Mammograms

A mammogram is an X-ray of your breasts. It can find early cancers that are too small to be noticed during a breast self-exam. Your first mammogram should be taken between ages 35 and 39. Mammograms should be done every one to two years between ages 40 to 50. After age 50 you should have one every year. Your doctor may want you to have a mammogram earlier or more often, especially if you have relatives who  have had breast cancer.

A mammogram uses about the same amount of radiation as an X-ray of your teeth—a very minor risk. Because early detection is the best method of prevention, regular mammograms reduce your risk of serious illness or death.

Before You Go

  • You may feel nervous, scared, or upset before having a mammogram. Let your doctor and the technician doing the mammogram know that you have these concerns.
  • Do not put deodorant, powder, or lotion on your breasts or under your arms before the test. These may prevent the X-rays from turning out correctly.
  • Wear a two-piece outfit, since you will have to remove clothing from the waist-up. You will wear a hospital gown during the test.

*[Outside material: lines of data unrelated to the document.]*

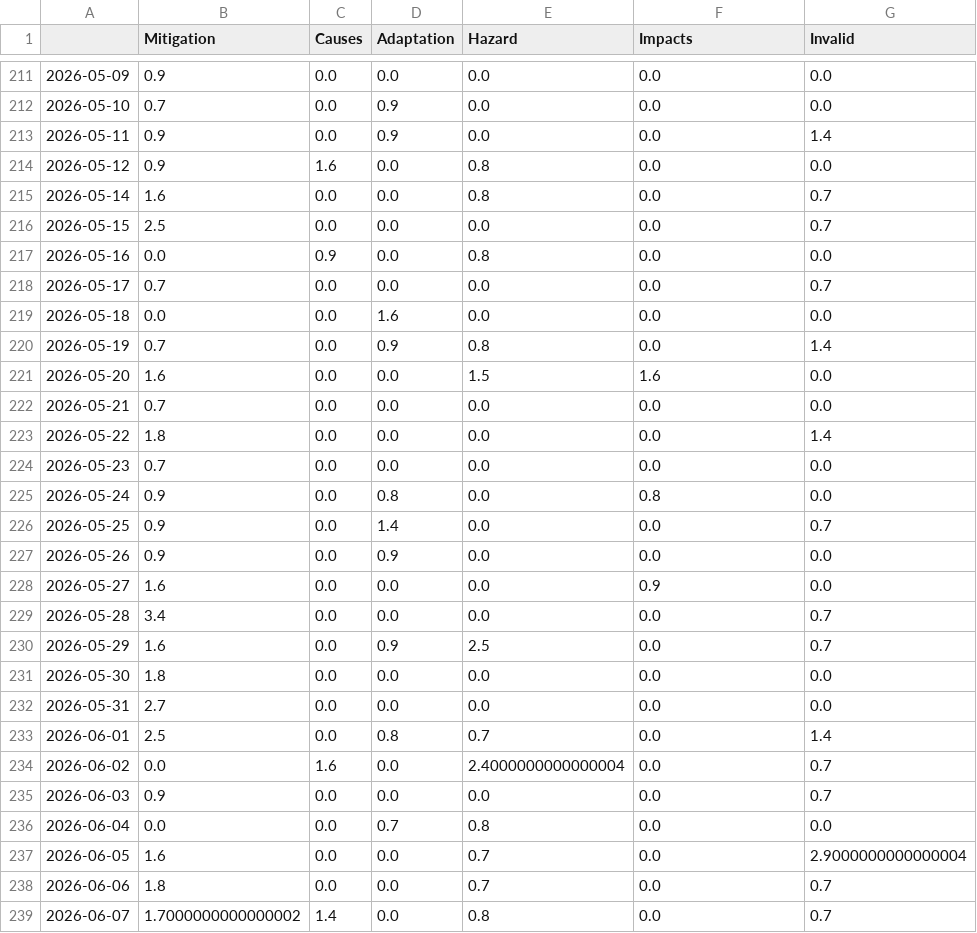
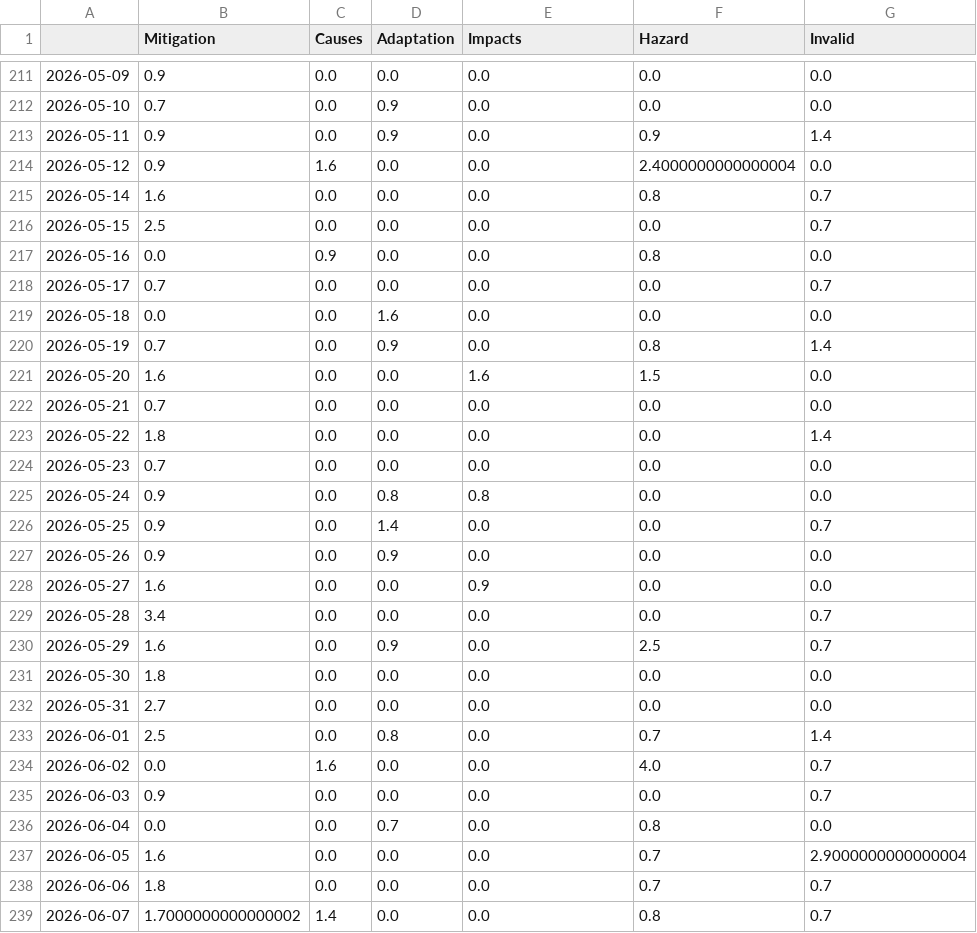
Before and after one commit to hb219-news/droughtIsComing, a CSV file: csv/topics_date.csv, drawn as a sheet; only a part is shown, gaps mark what is left out; the diff covers the shown part only.

```diff
--- a/csv/topics_date.csv
+++ b/csv/topics_date.csv
@@ -1 +1 @@
-,Mitigation,Causes,Adaptation,Hazard,Impacts,Invalid
+,Mitigation,Causes,Adaptation,Impacts,Hazard,Invalid
@@ -212,11 +212,11 @@
 2026-05-10,0.7,0.0,0.9,0.0,0.0,0.0
-2026-05-11,0.9,0.0,0.9,0.0,0.0,1.4
-2026-05-12,0.9,1.6,0.0,0.8,0.0,0.0
-2026-05-14,1.6,0.0,0.0,0.8,0.0,0.7
+2026-05-11,0.9,0.0,0.9,0.0,0.9,1.4
+2026-05-12,0.9,1.6,0.0,0.0,2.4000000000000004,0.0
+2026-05-14,1.6,0.0,0.0,0.0,0.8,0.7
 2026-05-15,2.5,0.0,0.0,0.0,0.0,0.7
-2026-05-16,0.0,0.9,0.0,0.8,0.0,0.0
+2026-05-16,0.0,0.9,0.0,0.0,0.8,0.0
 2026-05-17,0.7,0.0,0.0,0.0,0.0,0.7
 2026-05-18,0.0,0.0,1.6,0.0,0.0,0.0
-2026-05-19,0.7,0.0,0.9,0.8,0.0,1.4
-2026-05-20,1.6,0.0,0.0,1.5,1.6,0.0
+2026-05-19,0.7,0.0,0.9,0.0,0.8,1.4
+2026-05-20,1.6,0.0,0.0,1.6,1.5,0.0
 2026-05-21,0.7,0.0,0.0,0.0,0.0,0.0
@@ -224,16 +224,16 @@
 2026-05-23,0.7,0.0,0.0,0.0,0.0,0.0
-2026-05-24,0.9,0.0,0.8,0.0,0.8,0.0
+2026-05-24,0.9,0.0,0.8,0.8,0.0,0.0
 2026-05-25,0.9,0.0,1.4,0.0,0.0,0.7
 2026-05-26,0.9,0.0,0.9,0.0,0.0,0.0
-2026-05-27,1.6,0.0,0.0,0.0,0.9,0.0
+2026-05-27,1.6,0.0,0.0,0.9,0.0,0.0
 2026-05-28,3.4,0.0,0.0,0.0,0.0,0.7
-2026-05-29,1.6,0.0,0.9,2.5,0.0,0.7
+2026-05-29,1.6,0.0,0.9,0.0,2.5,0.7
 2026-05-30,1.8,0.0,0.0,0.0,0.0,0.0
 2026-05-31,2.7,0.0,0.0,0.0,0.0,0.0
-2026-06-01,2.5,0.0,0.8,0.7,0.0,1.4
-2026-06-02,0.0,1.6,0.0,2.4000000000000004,0.0,0.7
+2026-06-01,2.5,0.0,0.8,0.0,0.7,1.4
+2026-06-02,0.0,1.6,0.0,0.0,4.0,0.7
 2026-06-03,0.9,0.0,0.0,0.0,0.0,0.7
-2026-06-04,0.0,0.0,0.7,0.8,0.0,0.0
-2026-06-05,1.6,0.0,0.0,0.7,0.0,2.9000000000000004
-2026-06-06,1.8,0.0,0.0,0.7,0.0,0.7
-2026-06-07,1.7000000000000002,1.4,0.0,0.8,0.0,0.7
+2026-06-04,0.0,0.0,0.7,0.0,0.8,0.0
+2026-06-05,1.6,0.0,0.0,0.0,0.7,2.9000000000000004
+2026-06-06,1.8,0.0,0.0,0.0,0.7,0.7
+2026-06-07,1.7000000000000002,1.4,0.0,0.0,0.8,0.7
```
Also changed, not shown: 1 added row and 143 edited cells elsewhere in this file, 5 other files.
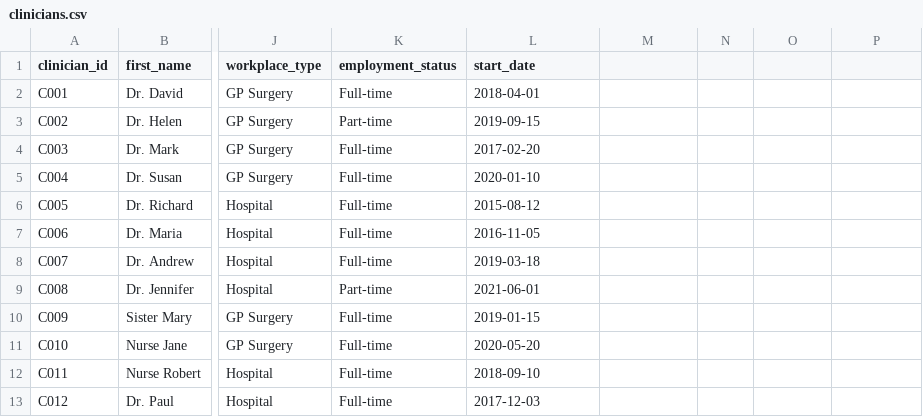
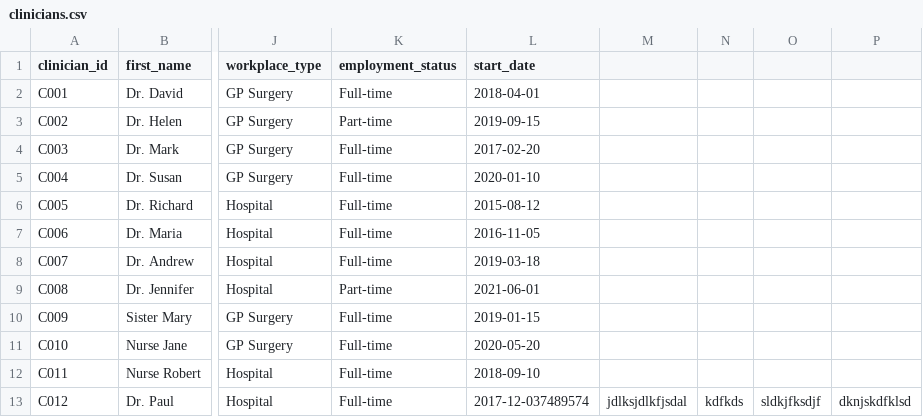
Before and after one commit to ScientistSyra/Healthcare-Referral-System, a CSV file: data/clinicians.csv, drawn as a sheet; only a part is shown, gaps mark what is left out; the diff names each change by its address in the sheet, - before the commit and + after, or states it on an @@ line.

```diff
--- a/data/clinicians.csv
+++ b/data/clinicians.csv
-L13 (start_date): 2017-12-03
+L13 (start_date): 2017-12-037489574
-M13: (empty)
+M13: jdlksjdlkfjsdal
-N13: (empty)
+N13: kdfkds
-O13: (empty)
+O13: sldkjfksdjf
-P13: (empty)
+P13: dknjskdfklsd
```
Also changed, not shown: 1 other file.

Do not wear jewelry around your neck.

When You Arrive

  • Tell the technician doing the mammogram if you have breast implants as extra care is needed to do the test.
  • You will sit or stand next to a small X-ray table. The technician doing the test will help you place one of your breasts on the X-ray plate. Your breast will be moved until the correct position is found.
  • Your breast will be gently flattened between two plastic plates for a few seconds. Flattening of your breast is important to find lumps. It may feel uncomfortable, but it should not hurt.
  • You will be asked to hold your breath while the X-ray is taken. Another X-ray will be taken of the same breast after the position of the X-ray machine is changed.
  • Your other breast will be x-rayed the same way.
  • The mammogram will take about 10 to 15 minutes. If you have breast implants, it will take 20 to 30 minutes.
  • You can return to normal activities when the test is done, and your test results should arrive in a few days. There is no need to ask the technician who is administering the test what your results are since they are not the ones who read the mammograms.

THIS ARTICLE IS NOT INTENDED AS MEDICAL ADVICE. PLEASE BE SURE TO SEEK THE ADVICE OF A LICENSED MEDICAL PROFESSIONAL BEFORE ADMINISTERING ANY MEDICAL CARE.

Related Stories